solo Star Wars has been very much in my thoughts lately. Like pretty much everyone in the world, probably, given the huge marketing push behind The Force Awakens. So I couldn’t help but stop and stare when, in the window of a sleepy toy shop in a quiet corner of the UK where my Dad lives, I saw a large, impressive-looking Lego Millennium Falcon. I peered closer, then recoiled in horror at the price tag: £189.99! Whoa.

So like any sensible person, I turned to the internet to see if this beauty was available anywhere else at a more reasonable price. And that’s when I fell into the rabbit hole of Lego Millennium Falcons: rare ultimate collector editions, custom-builds, retired models, 10179s, BrickLinks and MOCs. Oh my.

Current Kits

falcon7965_box The model I saw in the shop turned out to be #7965 from Episode IV - including some cool Leia, Vader, Luke etc. minifigs - which is now, unfortunately, “retired”.

It’s been replaced by #75105 to coincide with the release of The Force Awakens, with a whole lot of minifigs that I don’t recognise - yet - a silver-haired Solo, and… a new radar! Because obviously, the Falcon lost it’s original one in the escape from the Death Star in Episode VI. But you remember that, of course. It’s also darker and more battered looking, reflecting the intervening 30 years of wear and tear.

Ultimate Falcon

falcon_10179_instructions But these models aren’t the end of the Lego Millennium Falcon story. Oh no. If you want the ultimate Falcon model, you need the 5000+ piece, 3ft x 2ft, Ultimate Collector’s edition! The ticket price may be £350ish, but it’s long discontinued, so you’re going to be paying a whopping £3000/$5000+ to get your hands on a factory-sealed version.

It might be properly to scale with regard to the mini-figures, but this beauty isn’t really a toy. The smaller versions open up and allow access to the interior, allowing you to act out your favourite scenes around the Dejarik table, but this one favours accurate exterior greebles over playability.

If you don’t fancy splashing out thousands of pounds on a Lego model, the community can help you there, too…

Lego Apps and Tools

They’ve put together some fantastic tools that let you work with the huge database of Lego pieces, sites that let you buy and sell new and used parts easily in bulk and apps for digitally building models and even creating your own instruction booklets. I was also surprised to see that the Lego site itself has all of the instruction booklets available for download in PDF format.

That means it’s possible to buy the pieces of the Ultimate Millennium Falcon 10179 set individually and then use the original instruction booklet to build it.

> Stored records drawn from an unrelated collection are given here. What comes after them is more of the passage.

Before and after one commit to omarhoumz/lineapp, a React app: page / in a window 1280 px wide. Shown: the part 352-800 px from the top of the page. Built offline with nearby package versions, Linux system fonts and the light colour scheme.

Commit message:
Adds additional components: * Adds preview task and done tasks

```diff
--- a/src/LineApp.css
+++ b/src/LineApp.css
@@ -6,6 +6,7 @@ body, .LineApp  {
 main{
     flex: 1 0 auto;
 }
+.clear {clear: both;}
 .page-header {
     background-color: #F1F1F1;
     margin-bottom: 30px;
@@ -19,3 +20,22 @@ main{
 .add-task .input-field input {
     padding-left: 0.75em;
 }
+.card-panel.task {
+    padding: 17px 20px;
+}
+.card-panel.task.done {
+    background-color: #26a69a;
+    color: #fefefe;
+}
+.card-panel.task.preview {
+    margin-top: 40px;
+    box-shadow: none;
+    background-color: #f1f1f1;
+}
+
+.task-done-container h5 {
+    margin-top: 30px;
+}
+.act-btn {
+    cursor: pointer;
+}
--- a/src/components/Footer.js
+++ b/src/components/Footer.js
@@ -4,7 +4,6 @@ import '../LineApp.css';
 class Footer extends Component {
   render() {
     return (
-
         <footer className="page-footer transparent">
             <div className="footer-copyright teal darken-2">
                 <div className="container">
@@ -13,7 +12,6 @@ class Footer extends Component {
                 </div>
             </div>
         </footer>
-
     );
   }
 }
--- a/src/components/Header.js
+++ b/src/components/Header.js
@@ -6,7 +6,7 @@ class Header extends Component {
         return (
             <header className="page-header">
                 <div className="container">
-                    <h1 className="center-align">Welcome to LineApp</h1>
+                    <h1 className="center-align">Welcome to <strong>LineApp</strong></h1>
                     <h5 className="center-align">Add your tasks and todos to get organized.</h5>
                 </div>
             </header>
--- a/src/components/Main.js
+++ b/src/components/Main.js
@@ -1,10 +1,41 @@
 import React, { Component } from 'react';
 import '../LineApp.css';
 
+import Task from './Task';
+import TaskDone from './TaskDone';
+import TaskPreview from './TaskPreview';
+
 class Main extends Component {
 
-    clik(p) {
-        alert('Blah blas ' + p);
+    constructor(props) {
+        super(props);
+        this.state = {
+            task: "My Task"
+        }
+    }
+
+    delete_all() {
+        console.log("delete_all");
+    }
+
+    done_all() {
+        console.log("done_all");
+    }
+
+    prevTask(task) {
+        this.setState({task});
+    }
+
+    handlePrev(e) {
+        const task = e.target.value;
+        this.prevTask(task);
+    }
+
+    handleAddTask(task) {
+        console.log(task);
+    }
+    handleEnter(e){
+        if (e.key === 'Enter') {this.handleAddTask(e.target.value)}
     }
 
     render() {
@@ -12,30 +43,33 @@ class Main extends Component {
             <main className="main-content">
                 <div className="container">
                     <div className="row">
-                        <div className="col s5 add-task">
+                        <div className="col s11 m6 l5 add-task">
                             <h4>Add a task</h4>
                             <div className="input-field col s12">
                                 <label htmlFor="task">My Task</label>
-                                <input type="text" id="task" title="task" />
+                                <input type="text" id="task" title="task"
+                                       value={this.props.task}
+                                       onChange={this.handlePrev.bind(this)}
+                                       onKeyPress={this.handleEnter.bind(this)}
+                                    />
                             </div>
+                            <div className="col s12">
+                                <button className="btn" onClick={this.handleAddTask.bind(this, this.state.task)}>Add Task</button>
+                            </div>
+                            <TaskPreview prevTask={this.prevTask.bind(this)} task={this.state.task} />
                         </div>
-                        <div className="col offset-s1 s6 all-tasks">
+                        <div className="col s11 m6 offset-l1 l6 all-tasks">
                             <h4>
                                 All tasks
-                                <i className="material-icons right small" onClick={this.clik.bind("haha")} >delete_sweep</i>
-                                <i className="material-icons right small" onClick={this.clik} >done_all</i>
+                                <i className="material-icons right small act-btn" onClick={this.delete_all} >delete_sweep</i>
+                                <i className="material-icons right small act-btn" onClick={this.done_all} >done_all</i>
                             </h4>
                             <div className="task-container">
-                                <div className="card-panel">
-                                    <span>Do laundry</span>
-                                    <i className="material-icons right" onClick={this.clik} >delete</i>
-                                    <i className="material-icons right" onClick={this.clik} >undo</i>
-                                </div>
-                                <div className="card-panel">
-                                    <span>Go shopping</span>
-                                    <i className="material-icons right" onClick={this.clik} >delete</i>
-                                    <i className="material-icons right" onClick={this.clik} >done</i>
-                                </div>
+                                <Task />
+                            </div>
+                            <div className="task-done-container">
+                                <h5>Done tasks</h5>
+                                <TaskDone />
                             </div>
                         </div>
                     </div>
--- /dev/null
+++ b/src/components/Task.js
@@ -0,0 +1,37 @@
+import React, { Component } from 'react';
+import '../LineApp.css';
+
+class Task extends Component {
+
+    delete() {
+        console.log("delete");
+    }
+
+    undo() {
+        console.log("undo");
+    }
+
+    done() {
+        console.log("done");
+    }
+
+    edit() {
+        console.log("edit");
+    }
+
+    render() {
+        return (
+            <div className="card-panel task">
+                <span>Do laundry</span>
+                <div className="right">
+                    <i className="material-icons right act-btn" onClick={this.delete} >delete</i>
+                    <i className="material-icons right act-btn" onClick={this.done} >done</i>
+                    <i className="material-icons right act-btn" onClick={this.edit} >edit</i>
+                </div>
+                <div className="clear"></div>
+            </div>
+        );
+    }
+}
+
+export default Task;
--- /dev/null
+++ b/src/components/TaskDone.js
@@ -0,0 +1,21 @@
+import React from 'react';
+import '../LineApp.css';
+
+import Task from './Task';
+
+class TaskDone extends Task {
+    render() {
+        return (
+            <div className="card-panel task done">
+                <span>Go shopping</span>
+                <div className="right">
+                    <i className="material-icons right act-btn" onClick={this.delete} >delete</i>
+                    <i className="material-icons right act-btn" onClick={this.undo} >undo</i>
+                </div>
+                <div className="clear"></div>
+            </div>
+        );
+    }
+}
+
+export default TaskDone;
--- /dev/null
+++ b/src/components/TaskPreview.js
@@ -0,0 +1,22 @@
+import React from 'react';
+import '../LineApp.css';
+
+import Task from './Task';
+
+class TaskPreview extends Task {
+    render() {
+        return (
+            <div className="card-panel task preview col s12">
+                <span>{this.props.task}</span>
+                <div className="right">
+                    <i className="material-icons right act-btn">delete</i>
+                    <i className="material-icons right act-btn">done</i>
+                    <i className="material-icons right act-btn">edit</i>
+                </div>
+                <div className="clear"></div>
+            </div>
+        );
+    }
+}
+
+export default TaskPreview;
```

BrickStock screenshot You need to use a few different tools and sites to be able to do this. As you can read in the instructions outlined here, you can load the entire piece-list for the Ultimate Falcon into an app called BrickStock. You can chop and change to get cheaper versions of some of the rarer bits and it looks like you can get the 6kg of Lego down to about $600.

Once you’ve refined things, you can upload your “want list” to a site such as BrickLink, to source them. It’ll take a while for all of the pieces to be sourced and delivered, and you’ll have to pay additional delivery charges, so it does require some effort and patience. And of course, once you’ve got all the blocks it’ll still take you weeks to build!

Lego Digital Designer screenshot The officially-developed Lego Digital Designer lets you build models virtually (it was originally intended for creating ‘custom Lego kits’ but that functionality has been withdrawn). It seems to work quite well, and allows you to easily share your creations as .lxf files.

Yet More Options - Customisations and MOC

And there are yet more options! If you’re not happy with the off-the-shelf 7965/75105, and don’t have enough moola for the eye-wateringly expensive Ultimate version or enough time for a hand-assembled build, you could try one of the middle range “MOC” designs. MOC? My Own Creation.

For instance, here’s a great variation on the Millennium Falcon 7965 kit by Dario Del Frate. There are loads of improvements to make it more accurate, especially around adding detail to the somewhat bare bottom of the vanilla kit.

Dario is even kind enough to provide an .lxf file to load straight into LDD - see the screenshot above.

Buy or Build

As my wife has reminded me, I might be able to spend time on the internet choosing a set of bricks with which to build an Ultimate 10179. But then I’ve still got to find the time to build it. And I’m not sure that I want it as a display piece, but rather as something that can be played with and even (shock!) be taken apart and cannibalised.

I’ve really enjoyed this little diversion into the world of Lego Star Wars and the ins and outs of the Falcon, but I think I’ll stick to the bog-standard 75101 kit, and then look at making some customisations based on Dario’s work if I get the time.

So many Falcons, so little time!